### WHAT YOU NEED TO DO
Exact copies of all the entries are needed.

### PROVIDED RECORDS
_ _ _ _ _
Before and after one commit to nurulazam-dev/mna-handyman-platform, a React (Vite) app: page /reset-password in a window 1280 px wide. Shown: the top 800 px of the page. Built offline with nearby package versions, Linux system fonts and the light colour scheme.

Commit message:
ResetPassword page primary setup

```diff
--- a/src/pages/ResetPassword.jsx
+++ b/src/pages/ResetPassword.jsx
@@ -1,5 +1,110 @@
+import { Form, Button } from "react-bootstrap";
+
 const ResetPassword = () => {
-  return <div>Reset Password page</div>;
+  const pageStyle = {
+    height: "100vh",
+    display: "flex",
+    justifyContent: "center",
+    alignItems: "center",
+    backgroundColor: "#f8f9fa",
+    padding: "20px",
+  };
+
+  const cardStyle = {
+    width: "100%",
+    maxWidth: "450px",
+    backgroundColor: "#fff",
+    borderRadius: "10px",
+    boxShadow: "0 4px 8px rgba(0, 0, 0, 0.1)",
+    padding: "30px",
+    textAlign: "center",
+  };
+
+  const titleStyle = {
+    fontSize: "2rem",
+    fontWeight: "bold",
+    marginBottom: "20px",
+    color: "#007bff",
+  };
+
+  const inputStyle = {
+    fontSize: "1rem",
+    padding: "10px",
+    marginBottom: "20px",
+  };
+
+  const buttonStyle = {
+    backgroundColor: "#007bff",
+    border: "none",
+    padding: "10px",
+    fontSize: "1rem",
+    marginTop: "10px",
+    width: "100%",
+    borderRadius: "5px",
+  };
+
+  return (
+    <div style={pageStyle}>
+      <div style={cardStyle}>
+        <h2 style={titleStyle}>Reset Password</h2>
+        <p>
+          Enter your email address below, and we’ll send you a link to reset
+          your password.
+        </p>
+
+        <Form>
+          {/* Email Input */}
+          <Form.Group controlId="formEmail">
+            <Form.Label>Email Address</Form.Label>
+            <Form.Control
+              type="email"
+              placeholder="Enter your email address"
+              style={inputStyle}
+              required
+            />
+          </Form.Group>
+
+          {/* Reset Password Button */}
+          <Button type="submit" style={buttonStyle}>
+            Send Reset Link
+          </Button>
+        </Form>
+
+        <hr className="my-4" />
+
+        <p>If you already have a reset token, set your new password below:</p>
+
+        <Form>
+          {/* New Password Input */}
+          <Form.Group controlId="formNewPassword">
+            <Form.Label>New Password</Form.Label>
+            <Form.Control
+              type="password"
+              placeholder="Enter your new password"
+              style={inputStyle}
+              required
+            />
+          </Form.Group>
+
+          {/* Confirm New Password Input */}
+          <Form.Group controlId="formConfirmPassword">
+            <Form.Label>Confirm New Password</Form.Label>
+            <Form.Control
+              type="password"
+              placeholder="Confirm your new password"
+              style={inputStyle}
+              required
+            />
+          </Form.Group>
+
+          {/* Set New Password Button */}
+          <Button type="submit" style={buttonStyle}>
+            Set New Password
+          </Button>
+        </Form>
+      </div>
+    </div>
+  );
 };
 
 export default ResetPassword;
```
_ _ _ _ _
### FINISHED EXERCISE
Before and after one commit to nurulazam-dev/mna-handyman-platform, a React (Vite) app: page /reset-password in a window 1280 px wide. Shown: the top 800 px of the page. Built offline with nearby package versions, Linux system fonts and the light colour scheme.

Commit message:
ResetPassword page primary setup

```diff
--- a/src/pages/ResetPassword.jsx
+++ b/src/pages/ResetPassword.jsx
@@ -1,5 +1,110 @@
+import { Form, Button } from "react-bootstrap";
+
 const ResetPassword = () => {
-  return <div>Reset Password page</div>;
+  const pageStyle = {
+    height: "100vh",
+    display: "flex",
+    justifyContent: "center",
+    alignItems: "center",
+    backgroundColor: "#f8f9fa",
+    padding: "20px",
+  };
+
+  const cardStyle = {
+    width: "100%",
+    maxWidth: "450px",
+    backgroundColor: "#fff",
+    borderRadius: "10px",
+    boxShadow: "0 4px 8px rgba(0, 0, 0, 0.1)",
+    padding: "30px",
+    textAlign: "center",
+  };
+
+  const titleStyle = {
+    fontSize: "2rem",
+    fontWeight: "bold",
+    marginBottom: "20px",
+    color: "#007bff",
+  };
+
+  const inputStyle = {
+    fontSize: "1rem",
+    padding: "10px",
+    marginBottom: "20px",
+  };
+
+  const buttonStyle = {
+    backgroundColor: "#007bff",
+    border: "none",
+    padding: "10px",
+    fontSize: "1rem",
+    marginTop: "10px",
+    width: "100%",
+    borderRadius: "5px",
+  };
+
+  return (
+    <div style={pageStyle}>
+      <div style={cardStyle}>
+        <h2 style={titleStyle}>Reset Password</h2>
+        <p>
+          Enter your email address below, and we’ll send you a link to reset
+          your password.
+        </p>
+
+        <Form>
+          {/* Email Input */}
+          <Form.Group controlId="formEmail">
+            <Form.Label>Email Address</Form.Label>
+            <Form.Control
+              type="email"
+              placeholder="Enter your email address"
+              style={inputStyle}
+              required
+            />
+          </Form.Group>
+
+          {/* Reset Password Button */}
+          <Button type="submit" style={buttonStyle}>
+            Send Reset Link
+          </Button>
+        </Form>
+
+        <hr className="my-4" />
+
+        <p>If you already have a reset token, set your new password below:</p>
+
+        <Form>
+          {/* New Password Input */}
+          <Form.Group controlId="formNewPassword">
+            <Form.Label>New Password</Form.Label>
+            <Form.Control
+              type="password"
+              placeholder="Enter your new password"
+              style={inputStyle}
+              required
+            />
+          </Form.Group>
+
+          {/* Confirm New Password Input */}
+          <Form.Group controlId="formConfirmPassword">
+            <Form.Label>Confirm New Password</Form.Label>
+            <Form.Control
+              type="password"
+              placeholder="Confirm your new password"
+              style={inputStyle}
+              required
+            />
+          </Form.Group>
+
+          {/* Set New Password Button */}
+          <Button type="submit" style={buttonStyle}>
+            Set New Password
+          </Button>
+        </Form>
+      </div>
+    </div>
+  );
 };
 
 export default ResetPassword;
```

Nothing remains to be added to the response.